CMA CGM and Port of Rotterdam have joined forces with IKEA Transport & Logistics Services and the GoodShipping Program to test and scale the use of sustainable marine biofuel oil.
On March 19, the test will be applied to the bunkering of the marine biofuel oil on a CMA CGM container vessel representing a major step towards the decarbonization of ocean freight.
“In a few days, we will be testing second-generation biofuel in one of CMA CGM’s vessels for the first time. Having an HFO-equivalent solution in biofuel oil available with no engineering or operational changes required to our vessel offers a safe, manageable and innovative opportunity to facilitate shipping’s wider transition to new fuel solutions,” Xavier Leclercq, Vice President, CMA Ships, commented.
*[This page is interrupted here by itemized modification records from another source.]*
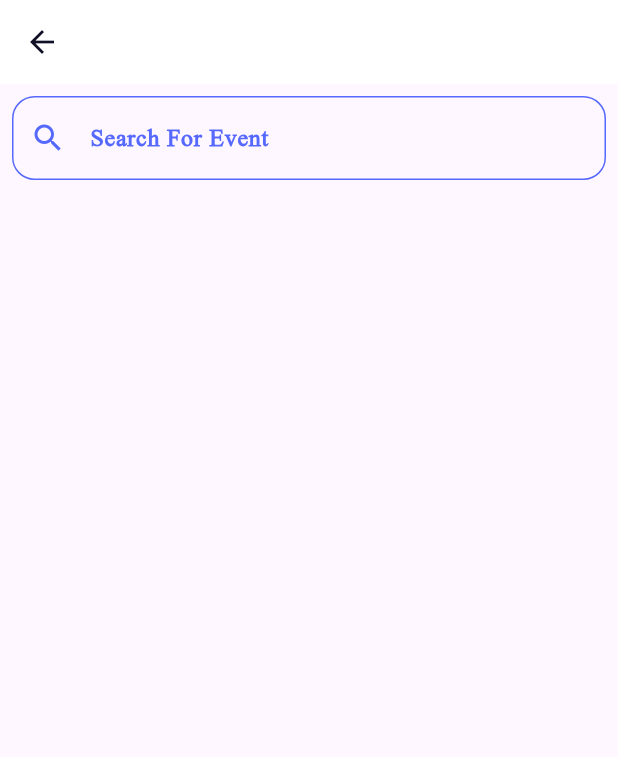
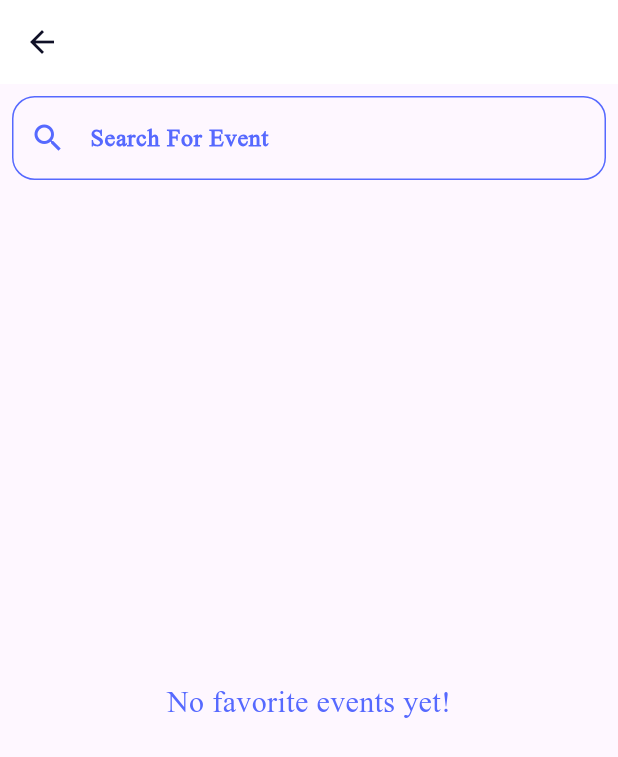
Before and after one commit to SajaAsfour/Event-Planning-Mobile-App, a Flutter app: the FavoriteTab screen opened directly, on a phone screen of 412 x 824 dp. Shown: the top 757 px of the screen. Run offline on Flutter 3.47's test engine with Material 3 defaults, Android fonts, the light colour scheme and no system bars; our stand-ins replace cloud_firestore, firebase_core; accounts and stored records are empty; generated files the repository leaves out were written again.

Commit message:
update event [ favoriate]

```diff
--- a/lib/core/models/event_model.dart
+++ b/lib/core/models/event_model.dart
@@ -1,3 +1,9 @@
+// ignore_for_file: non_constant_identifier_names
+
+import 'dart:developer';
+import 'package:cloud_firestore/cloud_firestore.dart';
+import 'package:flutter/material.dart';
+import 'package:tevent/core/utils/app_colors.dart';
 
 class EventModel {
   static const String collectionName = "Events";
@@ -9,38 +15,65 @@ class EventModel {
   String time;
   bool isFav;
   String eventName;
+  Color? FavColor;
+  Color? NotFavColor;
 
   EventModel({
-    this.id ='',
+    this.id = '',
     required this.title,
     required this.dateTime,
     required this.description,
     required this.time,
     required this.eventName,
-    this.isFav =false
+    this.isFav = false,
+    this.NotFavColor = AppColors.greyColor,
+    this.FavColor = AppColors.redColor,
   });
 
-  //object to json
-  Map<String,dynamic> toFireStore(){
+  // Convert object to Firestore-compatible JSON
+  Map<String, dynamic> toFireStore() {
     return {
-      'id' :id,
+      'id': id,
       'title': title,
-      'dateTime' :dateTime,
-      'description' : description,
-      'time' : time,
-      'isFav' :isFav,
-      'eventName' :eventName
+      'dateTime': dateTime,
+      'description': description,
+      'time': time,
+      'isFav': isFav,
+      'eventName': eventName,
+      'FavColor': FavColor?.value, // Store Color as an integer
+      'NotFavColor': NotFavColor?.value,
     };
   }
 
-  EventModel.fromFirsStore(Map<String,dynamic> data):this(
+  // Create an EventModel object from Firestore data
+  EventModel.fromFireStore(Map<String, dynamic> data)
+      : this(
           id: data['id'],
           title: data['title'],
           dateTime: data['dateTime'],
           description: data['description'],
           time: data['time'],
           isFav: data['isFav'],
-    eventName: data['eventName']
+          eventName: data['eventName'],
+          FavColor: data['FavColor'] != null ? Color(data['FavColor']) : AppColors.redColor,
+          NotFavColor: data['NotFavColor'] != null ? Color(data['NotFavColor']) : AppColors.greyColor,
         );
 
+  // Toggle favorite status and update Firestore
+  Future<void> updateFavoriteStatus() async {
+  try {
+    bool newFavStatus = !isFav;
+    await FirebaseFirestore.instance
+        .collection(EventModel.collectionName)
+        .doc(id)
+        .update({'isFav': newFavStatus});
+
+    // Ensure local state is also updated
+    isFav = newFavStatus;
+    log("Favorite status updated successfully!");
+  } catch (e) {
+    log("Error updating favorite status: $e");
   }
+}
+
+}
--- a/lib/core/utils/firebase_utils.dart
+++ b/lib/core/utils/firebase_utils.dart
@@ -10,7 +10,7 @@ class FirebaseUtils {
         .collection(EventModel.collectionName)
         .withConverter<EventModel>(
           fromFirestore: (snapshot, _) =>
-              EventModel.fromFirsStore(snapshot.data()!),
+              EventModel.fromFireStore(snapshot.data()!),
           toFirestore: (event, _) => event.toFireStore(),
         );
   }
--- a/lib/feature/home/tabs/favorite_tab.dart
+++ b/lib/feature/home/tabs/favorite_tab.dart
@@ -1,7 +1,9 @@
-// ignore_for_file: prefer_const_constructors, prefer_const_constructors_in_immutables
+// ignore_for_file: prefer_const_constructors_in_immutables, prefer_const_constructors
 
+import 'package:cloud_firestore/cloud_firestore.dart';
 import 'package:flutter/material.dart';
 import 'package:provider/provider.dart';
+import 'package:tevent/core/models/event_model.dart';
 import 'package:tevent/core/providers/app_theme_provider.dart';
 import 'package:tevent/core/utils/app_colors.dart';
 import 'package:tevent/core/widget/CustomTextField.dart';
@@ -11,9 +13,22 @@ import 'package:flutter_gen/gen_l10n/app_localizations.dart';
 class FavoriteTab extends StatelessWidget {
   FavoriteTab({super.key});
 
+  Future<List<EventModel>> getFavoriteEvents() async {
+    QuerySnapshot<Map<String, dynamic>> querySnapshot = await FirebaseFirestore
+        .instance
+        .collection(EventModel.collectionName)
+        .where("isFav", isEqualTo: true)
+        .get();
+
+    return querySnapshot.docs
+        .map((doc) => EventModel.fromFireStore(doc.data()))
+        .toList();
+  }
+
   @override
   Widget build(BuildContext context) {
-    return Consumer<AppThemeProvider>(builder: (context, themeProvider, child) {
+    return Consumer<AppThemeProvider>(
+      builder: (context, themeProvider, child) {
         return Scaffold(
           appBar: AppBar(
             backgroundColor: AppColors.whiteColor,
@@ -30,31 +45,71 @@ class FavoriteTab extends StatelessWidget {
                   labelText: AppLocalizations.of(context)!.search,
                   labelStyle: TextStyle(
                     fontFamily: "Times New Roman",
-                    color:themeProvider.app_theme==ThemeMode.dark?
-                    AppColors.primaryDark: AppColors.primaryLight,
-                    fontWeight: FontWeight.bold),
+                    color: themeProvider.app_theme == ThemeMode.dark
+                        ? AppColors.primaryDark
+                        : AppColors.primaryLight,
+                    fontWeight: FontWeight.bold,
+                  ),
                   prefixIcon: Icon(
                     Icons.search,
-                  color: themeProvider.app_theme==ThemeMode.dark?
-                    AppColors.primaryDark: AppColors.primaryLight,
+                    color: themeProvider.app_theme == ThemeMode.dark
+                        ? AppColors.primaryDark
+                        : AppColors.primaryLight,
                   ),
-                color: themeProvider.app_theme==ThemeMode.dark?
-                    AppColors.primaryDark: AppColors.primaryLight,
+                  color: themeProvider.app_theme == ThemeMode.dark
+                      ? AppColors.primaryDark
+                      : AppColors.primaryLight,
                 ),
-              //Expanded(
-               // child: ListView.builder(
-               //     padding: EdgeInsets.symmetric(horizontal: 20, vertical: 10),
-                //    itemCount: 25,
-                //    itemBuilder: (context, index) {
-                //      return Eventitemwidget(
-                 //       event: ,
-                 //     );
-                //    }),
-            //  ),
+                Expanded(
+                  child: FutureBuilder<List<EventModel>>(
+                    future: getFavoriteEvents(),
+                    builder: (context, snapshot) {
+                      if (snapshot.connectionState == ConnectionState.waiting) {
+                        return Center(child: CircularProgressIndicator());
+                      } else if (snapshot.hasError) {
+                        return Center(
+                            child: Text(
+                          "Error fetching favorites",
+                          style: TextStyle(
+                            fontFamily: "Times New Roman",
+                            fontSize: 20,
+                            color: themeProvider.app_theme == ThemeMode.dark
+                                ? AppColors.primaryDark
+                                : AppColors.primaryLight,
+                          ),
+                        ));
+                      } else if (!snapshot.hasData || snapshot.data!.isEmpty) {
+                        return Center(
+                            child: Text(
+                          "No favorite events yet!",
+                          style: TextStyle(
+                            fontFamily: "Times New Roman",
+                            fontSize: 20,
+                            color: themeProvider.app_theme == ThemeMode.dark
+                                ? AppColors.primaryDark
+                                : AppColors.primaryLight,
+                          ),
+                        ));
+                      } else {
+                        List<EventModel> favoriteEvents = snapshot.data!;
+                        return ListView.builder(
+                          padding: EdgeInsets.symmetric(
+                              horizontal: 20, vertical: 10),
+                          itemCount: favoriteEvents.length,
+                          itemBuilder: (context, index) {
+                            return Eventitemwidget(
+                                event: favoriteEvents[index]);
+                          },
+                        );
+                      }
+                    },
+                  ),
+                ),
               ],
             ),
           ),
         );
-    });
+      },
+    );
   }
 }
--- a/lib/feature/home/tabs/home_tab.dart
+++ b/lib/feature/home/tabs/home_tab.dart
@@ -1,4 +1,4 @@
-// ignore_for_file: prefer_const_constructors, prefer_const_constructors_in_immutables, prefer_const_literals_to_create_immutables
+// ignore_for_file: prefer_const_constructors, prefer_const_constructors_in_immutables, prefer_const_literals_to_create_immutables, await_only_futures
 
 import 'package:cloud_firestore/cloud_firestore.dart';
 import 'package:flutter/material.dart';
```
Also changed, not shown: lib/core/widget/EventItemWidget.dart (+22 -8 lines). Lines whose indentation alone changed are shown as unchanged.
GoodShipping Program is facilitating the test, a sustainable initiative was dedicated to decarbonising ocean freight, and is the latest step in the scaling of low carbon marine biofuel oils for wider commercial use within the maritime industry.
GoodFuels have been developed the sustainable marine biofuel oil after three years of intensive testing with marine engine manufacturers.
According to the formula of the second generation biofuel oil, it is completely derived from forest residues and waste oil products, expected to deliver 80-90% well-to-propeller CO2 reduction versus fossil equivalents and virtually eliminates sulphur oxide (SOx) emissions – all without any requirement for engine modifications.
All the parties aim to demonstrate the scalability, sustainability and technical compliance of sustainable marine biofuel oil, and thereby spur the wider continued development of realistic options to curb greenhouse gas and sulphur oxide emissions from shipping.
“The aim of our program has always been not only to reduce carbon emissions from shipping, but to show that the means to accelerate the energy transition are already available for the sector to grasp. Together we send a very clear message: sustainable biofuels are ready today, and we can meet the pathways laid out by the IMO in a manner that is attractive to major cargo owners such as IKEA,” Dirk Kronemeijer, CEO, The GoodShipping Program, pointed out.
“The Port of Rotterdam considers this initiative by IKEA, CMA CGM and GoodShipping to be a strong rallying cry to the shipping industry. This bunkering shows that decarbonisation of sea trade is well achievable. It’s clear that shippers play an important role in decarbonising the industry,” Allard Castelein, CEO, Port of Rotterdam, noted.
“In Rotterdam the necessary infrastructure is available. Besides that, to support these kind of initiatives, we have just started a four year period during which we have EUR 5 million to spend on stimulating specific projects to reduce carbon dioxide emissions from the global shipping industry,”Castelein continued.
This announcement comes at a time when the shipping sector is at a crossroads, with owners and operators required to switch to low sulphur fuels by 2020.
Nowadays the shipping sector is at a crossroads, according to the International Maritime Organisation (IMO) Greenhouse Gas (GHG) reduction requirements, including an objective to reduce average carbon intensity from shipping – the amount of carbon emitted for each unit of transport – by at least 40% by 2030, and 70% by 2050.